Starting in the office of some nondescript Japanese company, Narumi Momose is hoping to blend in and hide her fujoshi lifestyle from her coworkers. Dumped by past boyfriends because of her hobby she feels some unwarranted shame, yet still hopes no one at her new job finds out her secret. However, running into the handsome game otaku Hirotaka Nifuji causes those plans to unravel. Along with their fellow employees, cosplayer Hanako Koyanagi and boyfriend Taro Kabakura, they navigate the ups and downs of being in love while also being otaku.

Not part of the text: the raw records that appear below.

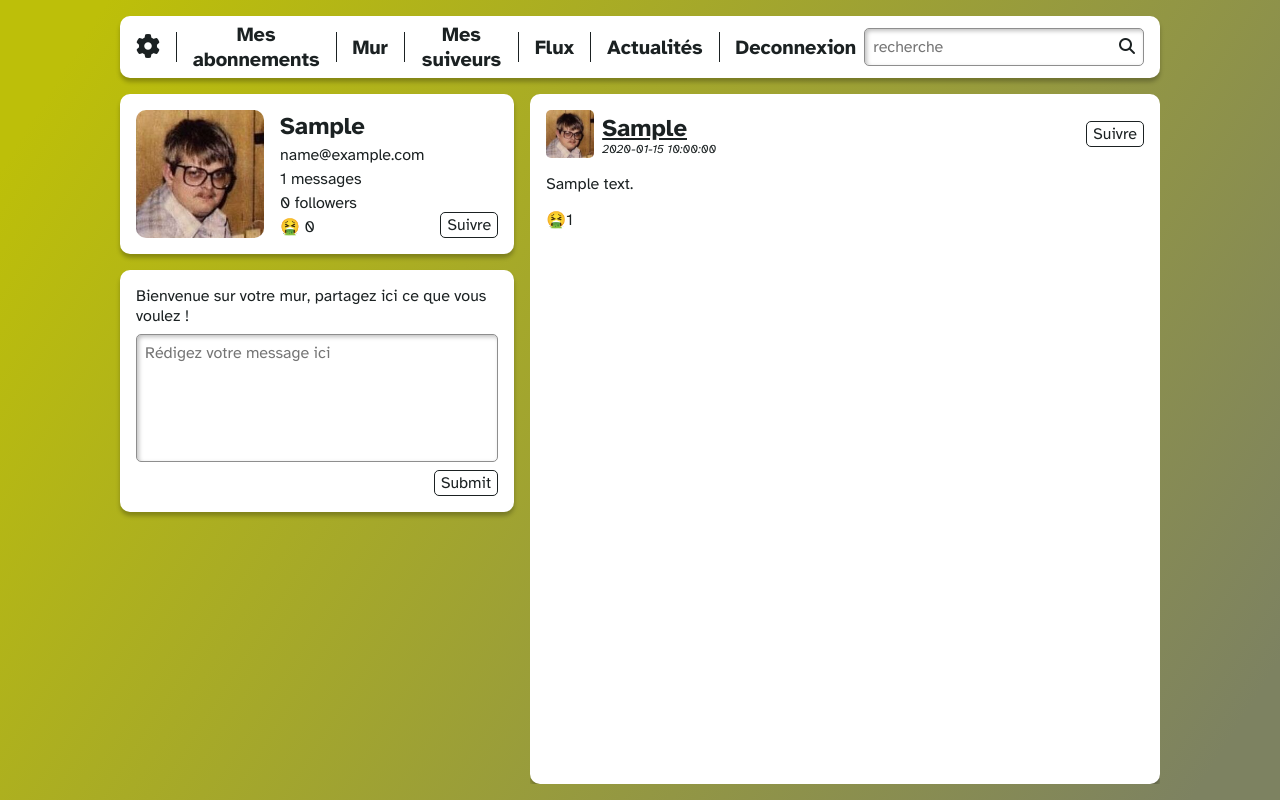
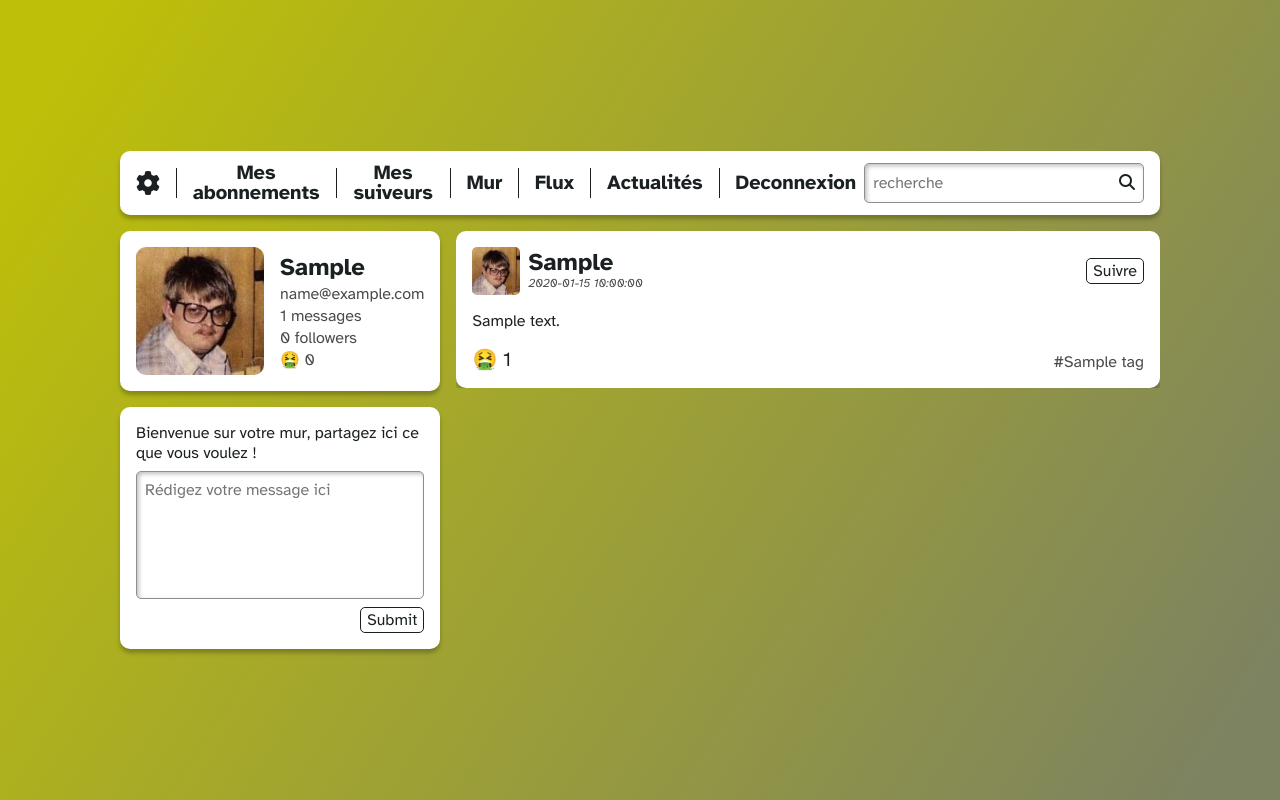
Before and after one commit to adatechschool/php-social-network-eden-louis-guillaume, a PHP site: page /wall.php?user_id=1 in a window 1280 px wide. Run offline with PHP 8.4, Linux system fonts and the light colour scheme; the visitor is signed in with stand-in values (Sample User, id 1); tables that the repository leaves empty hold one stand-in row (values such as "Sample post"); data that the repository does not hold is empty; some libraries are stand-ins or nearby versions.

Commit message:
encore un peu...

```diff
--- a/resoc_n1/header.php
+++ b/resoc_n1/header.php
@@ -4,9 +4,9 @@
         <hr class="vert-line" />
         <a href=<?php echo 'subscriptions.php?user_id=' . $_SESSION['connected_id']; ?>>Mes abonnements</a></li>
         <hr class="vert-line" />
+        <a href=<?php echo 'followers.php?user_id=' . $_SESSION['connected_id']; ?>>Mes suiveurs</a>
+        <hr class="vert-line" />
         <a href=<?php echo 'wall.php?user_id=' . $_SESSION['connected_id']; ?>>Mur</a>
-        <hr class="vert-line" />
-        <a href=<?php echo 'followers.php?user_id=' . $_SESSION['connected_id']; ?>>Mes suiveurs</a>
         <hr class="vert-line" />
         <a href=<?php echo 'feed.php?user_id=' . $_SESSION['connected_id']; ?>>Flux</a>
         <hr class="vert-line" />
--- a/resoc_n1/like.php
+++ b/resoc_n1/like.php
@@ -1,7 +1,5 @@
 <?php
-session_start();
-$mysqli = new mysqli("localhost", "root", "root", "socialnetwork");
-
+include 'connexion_SQL.php';
 if (isset($_GET['id'])) {
     // Obtenez la valeur de 'id' depuis $_GET
     $getid = (int) $_GET['id'];
--- a/resoc_n1/post.php
+++ b/resoc_n1/post.php
@@ -18,25 +18,24 @@
         </p>
     </section>
     <footer class="post-footer">
-        <a href=<?= "like.php?id=" . $post['post_id']; ?> style="text-decoration: none;"><button
-                class="button like-button">
-                <?= "🤮" . $post['like_number'] ?>
-            </button></a>
-        <a href="">
+        <a href=<?= "like.php?id=" . $post['post_id']; ?> style="text-decoration: none;">
+            <button class="like-button">
+                🤮
+                <?= $post['like_number'] ?>
+            </button>
 
-            <?php
-            // Séparer les tags puis les mettre dans un tableau
-            $str = $post['taglist'];
+        </a>
+        <ul class="taglist">
+            <?php $str = $post['taglist'];
             if ($str !== null && is_string($str)) {
                 $delimiter = ",";
                 $parts = explode($delimiter, $str);
                 if (!empty($parts)) {
                     foreach ($parts as $part) {
-                        echo "<a href='tags.php?tag_id=" . $post["tag_id"] . ">#$part</a> ";
+                        echo "<a href='' class='taglist-element'>#" . $part . "</a>";
                     }
                 }
-            }
-            ?>
-        </a>
+            } ?>
+        </ul>
     </footer>
 </article>
--- a/resoc_n1/profil.php
+++ b/resoc_n1/profil.php
@@ -54,11 +54,11 @@
 
         if ($result->num_rows > 0) {
             // L'utilisateur est abonné, affichez le bouton "Se désabonner"
-            echo "<a href='follow.php?followedid=$userId'><button id='newpost' class='unfollow-button'>Se désabonner</button></a>";
+            echo "<a href='follow.php?followedid=$userId'><button id='newpost' class='unfollow-button' aria-label='ne plus suivre cet.te utilisateur.ice'>Se désabonner</button></a>";
         } else {
             // L'utilisateur n'est pas abonné, affichez le bouton "S'abonner"
-            echo "<a href='follow.php?followedid=$userId'><button id='newpost' class='follow-button'>S'abonner</button></a>";
+            echo "<a href='follow.php?followedid=$userId'><button id='newpost' class='follow-button' aria-label='ne plus suivre cet.te utilisateur.ice'>S'abonner</button></a>";
         }
     } ?>
-    <button class="follow-button">Suivre</button>
+
 </article>
--- a/resoc_n1/style.css
+++ b/resoc_n1/style.css
@@ -3,7 +3,7 @@
 html {
   --main-hl-color: #bdbf09;
   --off-black: #1b2122;
-  --faded-black: hsl(0, 0%, 34%);
+  --faded-black: #4B4B4B;
   --gray: #4b4b4b;
 }
 * {
@@ -11,19 +11,28 @@ html {
   padding: 0;
 }
 
+.like-button {
+  font-size: 1.25rem;
+}
+
+.taglist-element {
+  margin-top: auto;
+}
+
 body {
   align-items: flex-start;
   background: linear-gradient(122.34deg, #bdbf09 5.97%, #7d8261 95.09%);
   color: var(--off-black);
-  display: flex;
+  display: inline-flex;
   flex-direction: column;
   font-family: "Atkinson Hyperlegible";
   gap: 16px;
   justify-content: center;
   padding: 16px 120px;
   box-sizing: border-box;
-  height: 100vh;
-  width: 100vw;
+  width: 100%;
+  height: fit-content;
+  min-height: 100vh;
 }
 
 .follow-button {
@@ -34,6 +43,12 @@ body {
 .post-infos-section > .follow-button {
   align-self: center;
   justify-self: flex-end;
+}
+
+.post-footer {
+  display: flex;
+  flex-direction: row;
+  justify-content: space-between;
 }
 
 a:hover {
@@ -54,6 +69,13 @@ body > header {
   min-width: min-content;
   padding: 12px 16px;
   width: 100%;
+}
+
+.taglist {
+  display: flex;
+  width: fit-content;
+  gap: 4px;
+  color: var(--faded-black);
 }
 
 time {
@@ -81,15 +103,14 @@ input.button-like {
 }
 
 #wrapper {
-  display: flex;
+  display: inline-flex;
   width: 100%;
-  height: 100%;
   flex-direction: row;
   gap: 16px;
 }
 
 main {
-  display: flex;
+  display: inline-flex;
   flex-direction: column;
   gap: 16px;
   height: 100%;
@@ -134,9 +155,8 @@ body > header #menu a {
   width: fit-content;
   font-weight: 700;
   font-size: 1.25rem;
-  line-height: auto;
+  line-height: 1.25rem;
   text-align: center;
-  text-decoration: none;
 }
 
 body > header #menu i {
@@ -180,13 +200,21 @@ article {
   height: 100%;
 }
 
+.post-date {
+  color: var(--faded-black);
+}
+
 .profile-info-section {
   display: flex;
   flex-direction: column;
-  align-content: center;
+  align-content: flex-start;
   justify-content: center;
-  gap: 4px;
+  gap: 2px;
   flex-grow: 1;
+}
+
+.profile-info-section > p {
+  color: var(--faded-black);
 }
 
 textarea,
@@ -219,7 +247,7 @@ i {
 }
 
 a {
-  text-decoration: underline;
+  text-decoration: none;
 }
 
 button,
@@ -309,6 +337,7 @@ form {
   flex-direction: column;
   gap: 16px;
   justify-content: flex-start;
+  width: min(420px, fit-content);
 }
 
 #wrapper.vertical {
--- a/resoc_n1/wall.php
+++ b/resoc_n1/wall.php
@@ -18,7 +18,6 @@ session_start();
     include('header.php');
     include 'connexion_SQL.php'; ?>
     <div id="wrapper">
-
         <aside>
             <?php
             include 'profil.php';
```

What’s been so refreshing about Wotakoi is that these otaku are never depicted as people who sit around home and waste away, nor does it treat their otaku habits as punching bag. They are adults, they work, they’re in relationships, and they do things like go out to drink after work. It’s incredibly relatable, they might have a game night together or they might go out to have a beer or go to a café. Sometimes days are filled with both activities. It’s in this depiction of otaku that Wotakoi presents a very genuine experience. It’s optimistic, while love is hard for otaku as the title implies it is also rewarding and the characters are happier for being together.
The adventures of Wotakoi’s four core characters take up the majority of the show’s time. We’ve gotten plenty of development and attention paid to the ups and downs of the two main relationships. Hirotaka’s brother, Naoya, is a supporting character who shows up in a few episodes. His role has been that of cheerleader. He wants his brother to be happy. Beyond that there hasn’t really been another character introduced with a continuing role. In that sense, the show can feel seem a bit monotonous to the outside observer. But, it’s all about the scenarios the main characters get involved in that make each episode so fluid and enjoyable. These are relatable events with real characters, but not to the extent of mirroring our own lives. Wotakoi has given its own characters enough of a distinctive personality where we can watch as a viewer and feel detached, while reflecting on the episode later makes us remember a time almost exactly like that.
A downside of a show so focused on just a few characters is that we sometimes need more dramatic arcs. But this is a pure romantic comedy, and as a result we don’t see enough of that. Both relationships have their own progressions, but for the individual characters there sadly haven’t been a lot of developmental arcs. And there isn’t an overarching plot that’s carrying with us through the entire show. These are short adventures, and they build into each other slightly but not with the dramatic force a stronger narrative would. I must stress these are minor flaws, and flaws often inherent to shows similar to Wotakoi.
Overall, Wotakoi is at worst a pleasant break from the endless wave of anime about otaku that laugh at otaku. There aren’t many attempts made at cringe humor. Instead its comedy is derived from the individual circumstances each character brings to an episode. We laugh along with the episodes, either because we’ve been there before or because each character is so enjoyable to watch. For any adult otaku this is a show I’d classify as a must-watch. And for any younger otaku, well you’ll get a kick out of it too seeing how people don’t really ever truly grow up.
Wotakoi: Love is Hard for Otaku is currently being simulcast on Amazon Prime.